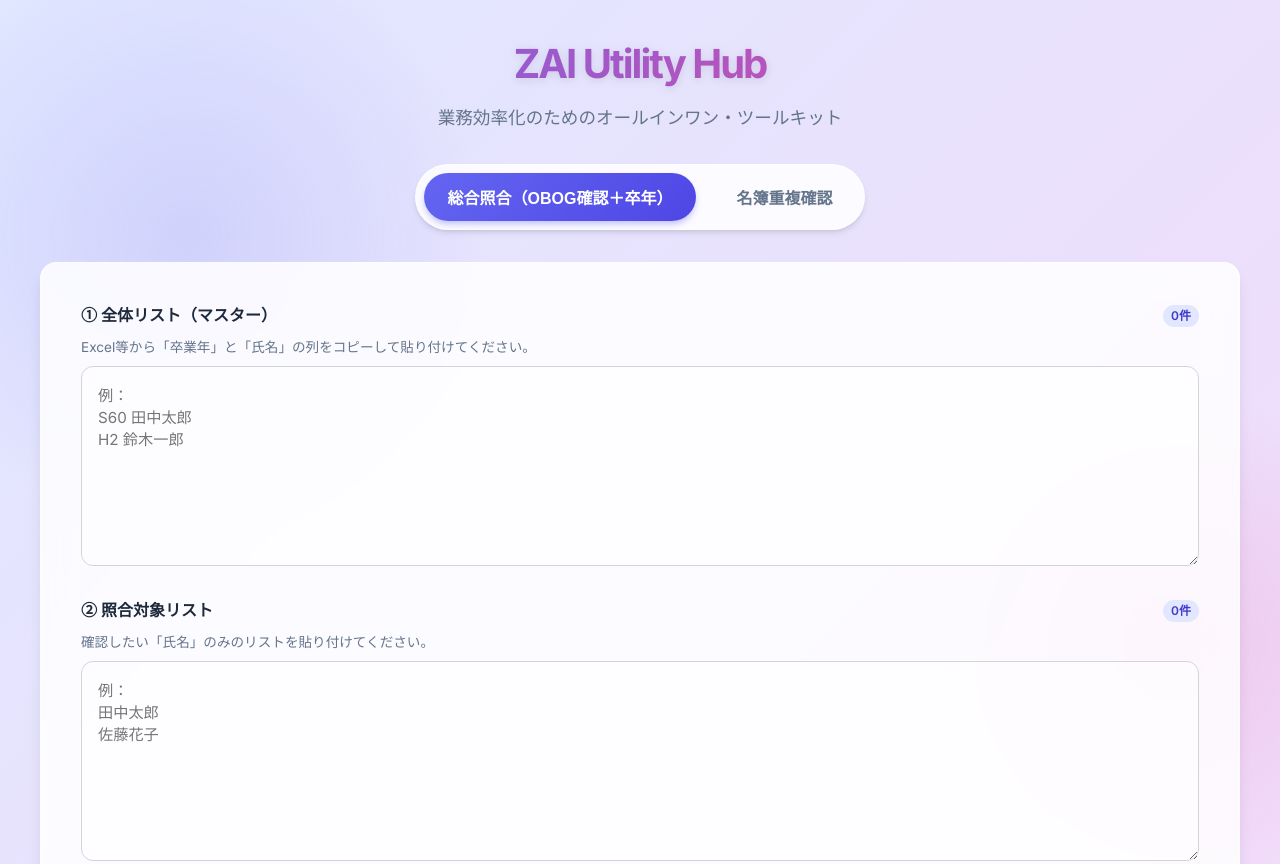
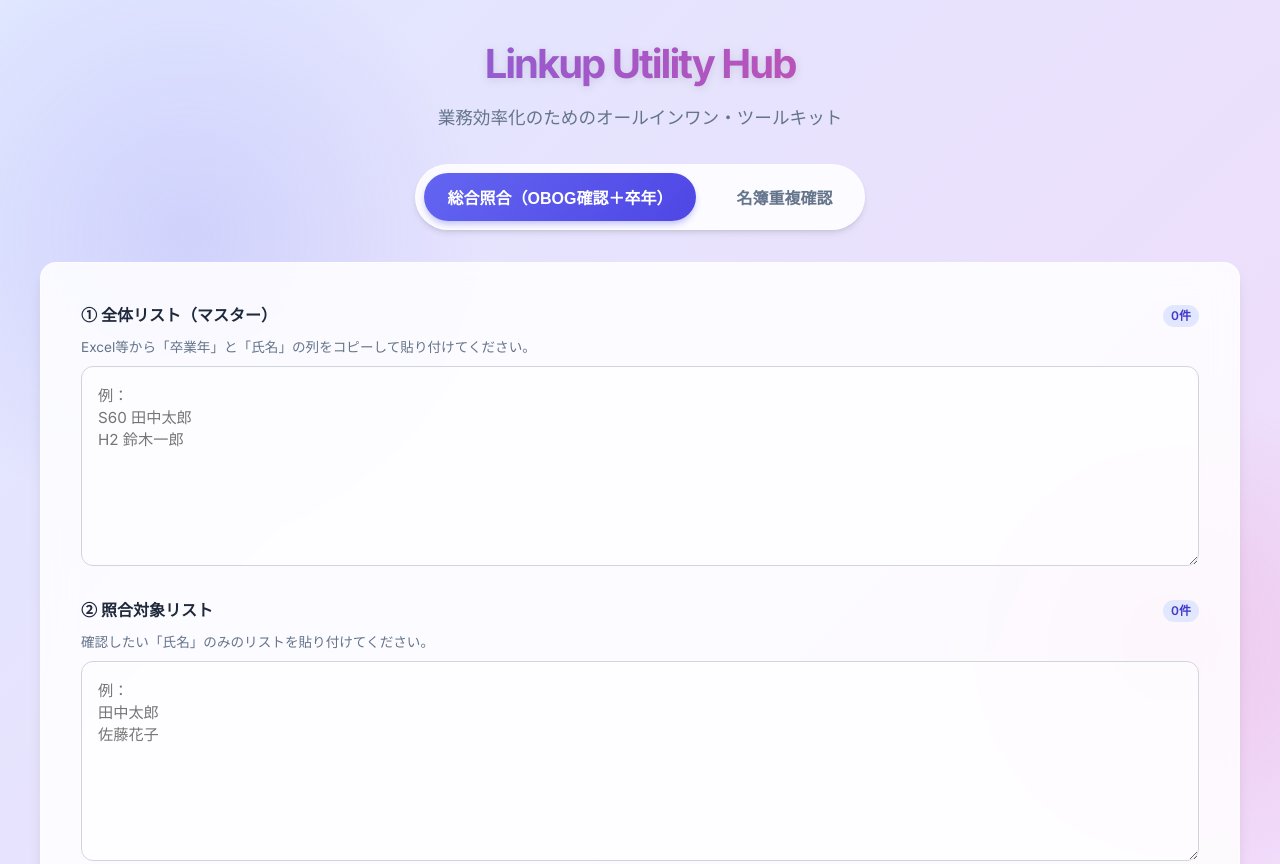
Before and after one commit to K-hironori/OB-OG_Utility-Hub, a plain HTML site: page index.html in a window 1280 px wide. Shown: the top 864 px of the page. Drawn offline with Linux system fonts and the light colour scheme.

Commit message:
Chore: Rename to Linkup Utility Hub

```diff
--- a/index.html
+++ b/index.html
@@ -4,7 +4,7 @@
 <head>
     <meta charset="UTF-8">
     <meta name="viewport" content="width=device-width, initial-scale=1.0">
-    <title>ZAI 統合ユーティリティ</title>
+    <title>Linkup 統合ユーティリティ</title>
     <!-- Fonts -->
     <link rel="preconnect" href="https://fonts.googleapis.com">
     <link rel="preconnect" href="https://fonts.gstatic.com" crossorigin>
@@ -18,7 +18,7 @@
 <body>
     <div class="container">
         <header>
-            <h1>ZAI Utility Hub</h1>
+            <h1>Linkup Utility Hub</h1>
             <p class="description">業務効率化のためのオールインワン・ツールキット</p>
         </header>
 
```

━━━━━━━━━━

Take from the entries every line that has the string "Linkup".

Chore: Rename to Linkup Utility Hub
+    <title>Linkup 統合ユーティリティ</title>
+            <h1>Linkup Utility Hub</h1>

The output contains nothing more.